**TASK TO CARRY OUT:** From the records below, copy each line in which the string "아이템의" occurs.

>>>

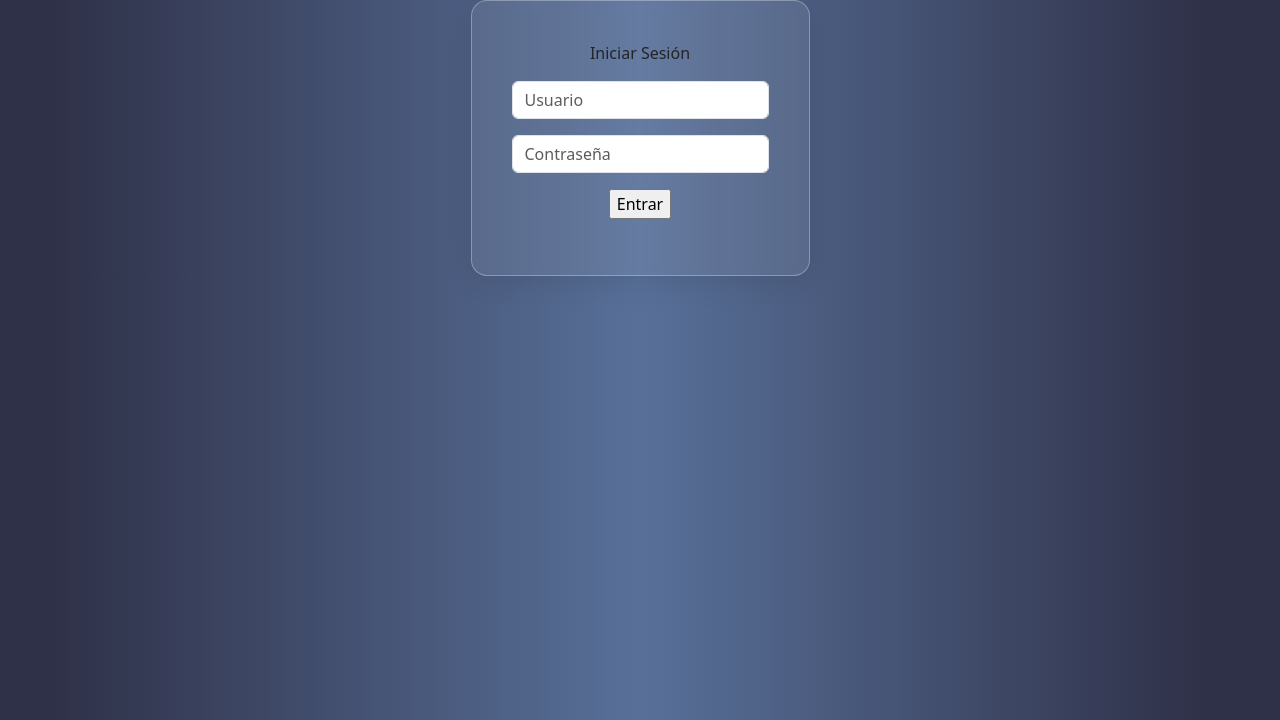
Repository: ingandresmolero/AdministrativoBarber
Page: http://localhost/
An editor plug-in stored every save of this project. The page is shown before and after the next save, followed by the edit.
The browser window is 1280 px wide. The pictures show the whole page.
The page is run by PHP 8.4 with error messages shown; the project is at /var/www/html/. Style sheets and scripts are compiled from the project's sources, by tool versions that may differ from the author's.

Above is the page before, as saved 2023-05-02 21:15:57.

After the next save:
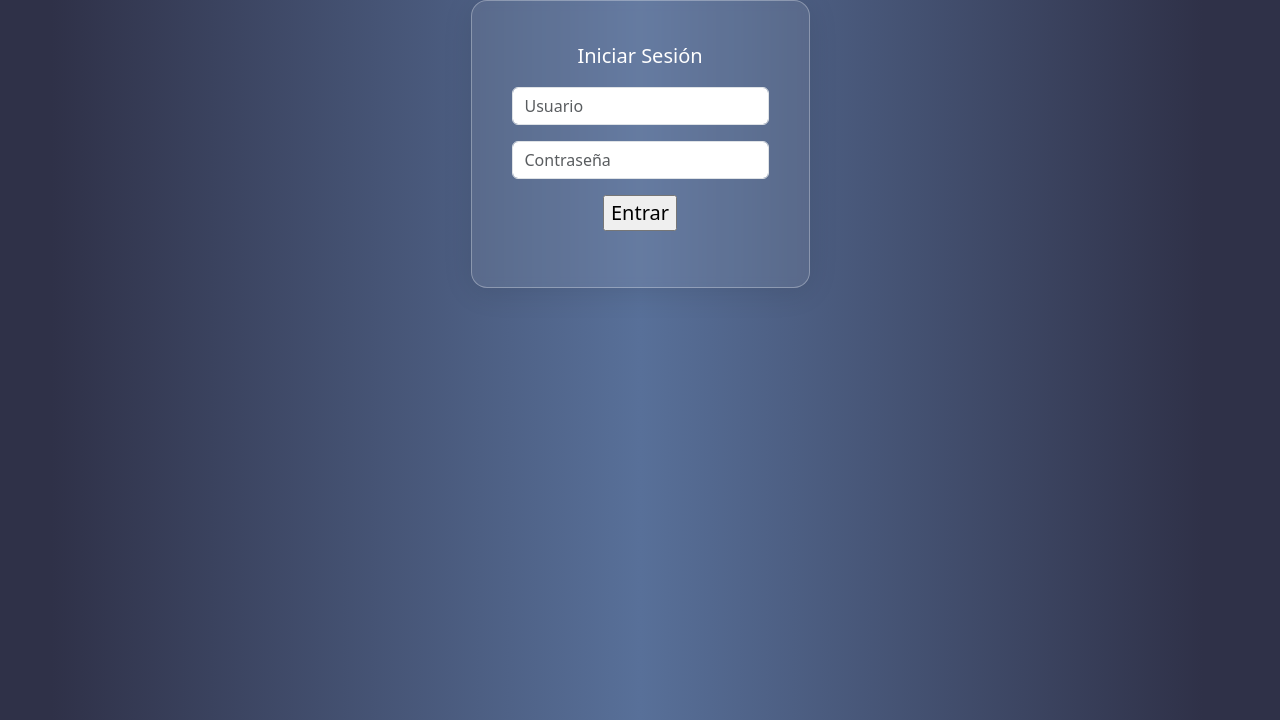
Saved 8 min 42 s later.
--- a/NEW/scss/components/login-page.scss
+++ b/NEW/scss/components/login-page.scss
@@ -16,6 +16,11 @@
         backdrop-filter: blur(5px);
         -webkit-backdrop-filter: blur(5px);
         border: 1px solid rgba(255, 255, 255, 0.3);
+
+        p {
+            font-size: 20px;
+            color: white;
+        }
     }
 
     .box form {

<<<
>>>

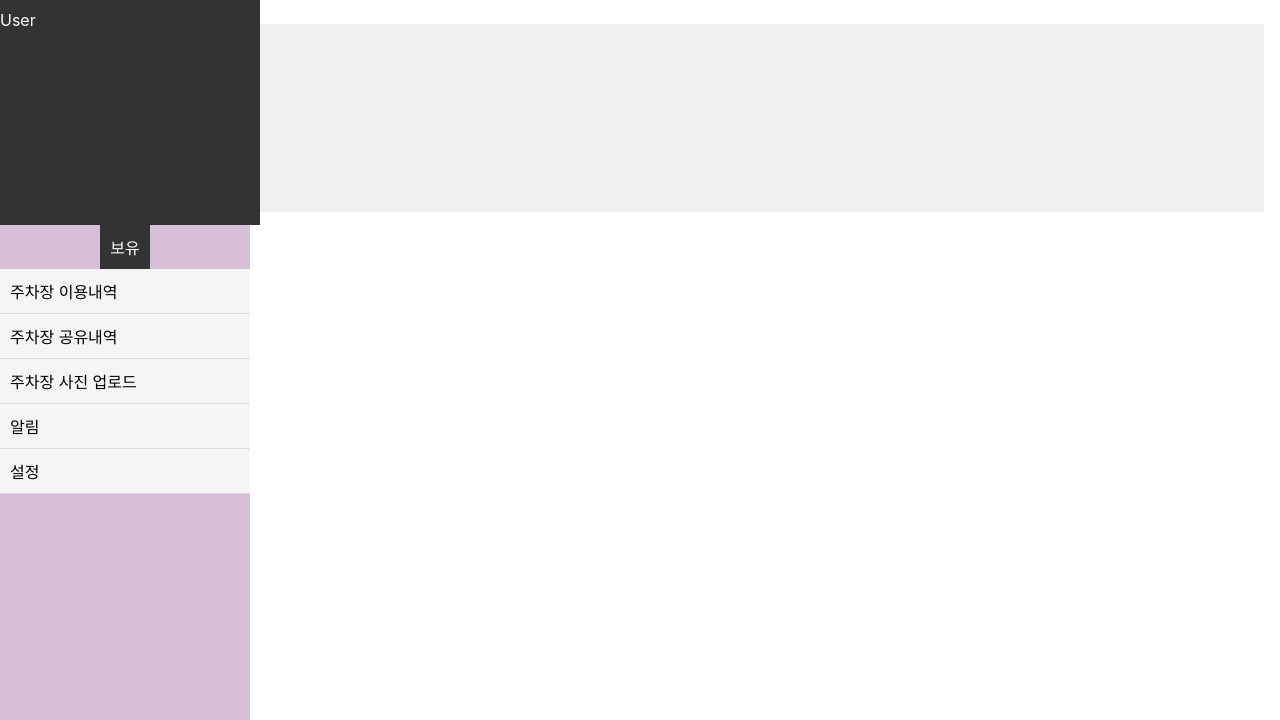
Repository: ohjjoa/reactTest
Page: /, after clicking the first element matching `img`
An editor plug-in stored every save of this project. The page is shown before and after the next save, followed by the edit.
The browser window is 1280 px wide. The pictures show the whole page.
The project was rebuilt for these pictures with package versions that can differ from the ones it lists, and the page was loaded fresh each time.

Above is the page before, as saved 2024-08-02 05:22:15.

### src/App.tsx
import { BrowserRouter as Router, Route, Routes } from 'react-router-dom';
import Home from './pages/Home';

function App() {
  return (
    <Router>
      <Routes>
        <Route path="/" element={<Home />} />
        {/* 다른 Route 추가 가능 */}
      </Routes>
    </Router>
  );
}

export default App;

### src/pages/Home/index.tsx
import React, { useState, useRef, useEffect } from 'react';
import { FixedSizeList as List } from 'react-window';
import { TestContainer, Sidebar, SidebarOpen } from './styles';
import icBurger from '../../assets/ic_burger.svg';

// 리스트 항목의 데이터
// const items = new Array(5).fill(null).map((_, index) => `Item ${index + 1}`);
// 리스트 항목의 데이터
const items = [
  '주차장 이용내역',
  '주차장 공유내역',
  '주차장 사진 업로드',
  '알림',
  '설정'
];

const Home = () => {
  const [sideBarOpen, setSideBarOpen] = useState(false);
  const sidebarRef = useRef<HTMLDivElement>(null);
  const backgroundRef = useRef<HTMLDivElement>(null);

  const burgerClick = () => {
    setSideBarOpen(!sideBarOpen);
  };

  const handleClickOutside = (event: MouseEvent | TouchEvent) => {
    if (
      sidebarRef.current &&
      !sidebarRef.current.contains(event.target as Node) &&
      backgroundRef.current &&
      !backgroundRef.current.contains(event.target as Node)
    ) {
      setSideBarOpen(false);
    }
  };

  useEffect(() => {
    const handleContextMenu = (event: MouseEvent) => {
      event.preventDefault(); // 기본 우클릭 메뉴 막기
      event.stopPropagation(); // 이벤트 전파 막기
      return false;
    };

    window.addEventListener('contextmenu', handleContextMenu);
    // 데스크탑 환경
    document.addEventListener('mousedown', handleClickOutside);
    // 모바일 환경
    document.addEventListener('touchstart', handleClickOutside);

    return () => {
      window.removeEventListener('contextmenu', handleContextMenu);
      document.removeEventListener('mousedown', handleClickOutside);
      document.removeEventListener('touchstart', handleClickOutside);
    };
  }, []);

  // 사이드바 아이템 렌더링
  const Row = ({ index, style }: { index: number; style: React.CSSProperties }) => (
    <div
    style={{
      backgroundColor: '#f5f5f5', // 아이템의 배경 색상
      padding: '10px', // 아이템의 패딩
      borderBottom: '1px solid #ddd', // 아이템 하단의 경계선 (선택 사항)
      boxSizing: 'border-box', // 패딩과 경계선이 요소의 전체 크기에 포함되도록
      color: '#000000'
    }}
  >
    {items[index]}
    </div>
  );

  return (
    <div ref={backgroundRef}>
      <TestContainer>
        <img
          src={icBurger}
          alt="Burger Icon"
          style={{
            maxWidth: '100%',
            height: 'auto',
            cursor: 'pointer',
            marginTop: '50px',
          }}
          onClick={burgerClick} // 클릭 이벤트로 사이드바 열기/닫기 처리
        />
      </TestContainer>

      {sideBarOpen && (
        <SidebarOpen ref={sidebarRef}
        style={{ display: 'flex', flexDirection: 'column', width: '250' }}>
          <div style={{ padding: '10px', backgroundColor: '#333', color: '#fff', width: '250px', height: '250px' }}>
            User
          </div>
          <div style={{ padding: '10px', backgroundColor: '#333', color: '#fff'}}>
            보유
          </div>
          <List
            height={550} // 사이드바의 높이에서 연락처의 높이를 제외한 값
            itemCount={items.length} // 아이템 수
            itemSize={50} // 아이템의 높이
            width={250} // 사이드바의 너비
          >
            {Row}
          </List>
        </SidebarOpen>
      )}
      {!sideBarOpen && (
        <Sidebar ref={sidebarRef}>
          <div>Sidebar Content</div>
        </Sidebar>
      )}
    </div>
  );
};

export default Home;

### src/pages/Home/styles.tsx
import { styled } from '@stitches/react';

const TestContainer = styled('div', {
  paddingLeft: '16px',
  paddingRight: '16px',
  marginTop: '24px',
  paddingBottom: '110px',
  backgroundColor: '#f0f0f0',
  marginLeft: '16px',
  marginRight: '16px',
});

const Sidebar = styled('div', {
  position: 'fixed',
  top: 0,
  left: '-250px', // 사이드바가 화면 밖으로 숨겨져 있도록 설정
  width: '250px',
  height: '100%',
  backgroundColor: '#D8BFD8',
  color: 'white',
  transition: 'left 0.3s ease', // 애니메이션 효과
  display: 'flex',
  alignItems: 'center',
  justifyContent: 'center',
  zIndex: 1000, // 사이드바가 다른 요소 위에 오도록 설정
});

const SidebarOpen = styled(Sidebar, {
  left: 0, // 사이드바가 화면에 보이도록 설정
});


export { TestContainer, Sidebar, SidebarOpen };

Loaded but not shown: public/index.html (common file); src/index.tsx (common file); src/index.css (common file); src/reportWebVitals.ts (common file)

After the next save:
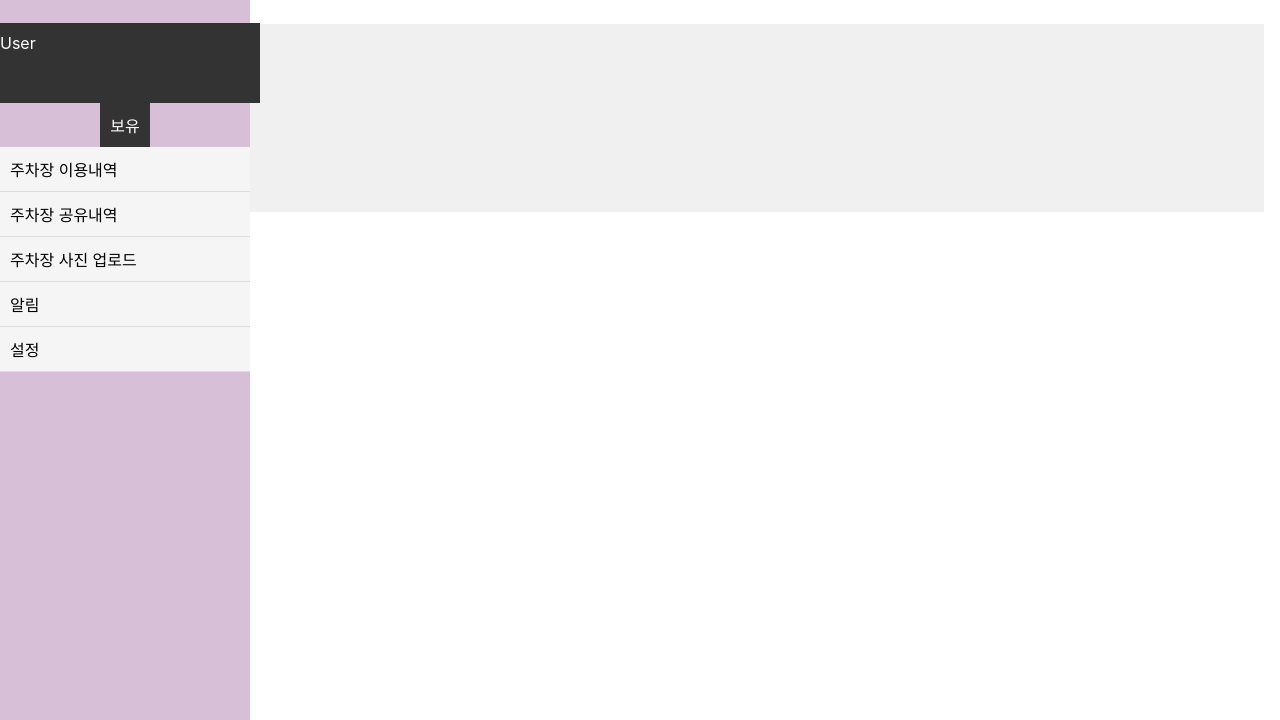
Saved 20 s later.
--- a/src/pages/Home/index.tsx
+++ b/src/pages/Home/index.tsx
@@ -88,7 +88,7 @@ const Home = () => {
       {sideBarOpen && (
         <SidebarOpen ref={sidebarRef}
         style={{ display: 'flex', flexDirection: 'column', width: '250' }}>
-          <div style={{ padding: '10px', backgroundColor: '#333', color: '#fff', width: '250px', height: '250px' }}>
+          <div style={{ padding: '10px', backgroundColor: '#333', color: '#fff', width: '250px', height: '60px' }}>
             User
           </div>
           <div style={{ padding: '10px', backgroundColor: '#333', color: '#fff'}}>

<<<

**RESPONSE TO THIS EXERCISE:**
      backgroundColor: '#f5f5f5', // 아이템의 배경 색상
      padding: '10px', // 아이템의 패딩
            itemSize={50} // 아이템의 높이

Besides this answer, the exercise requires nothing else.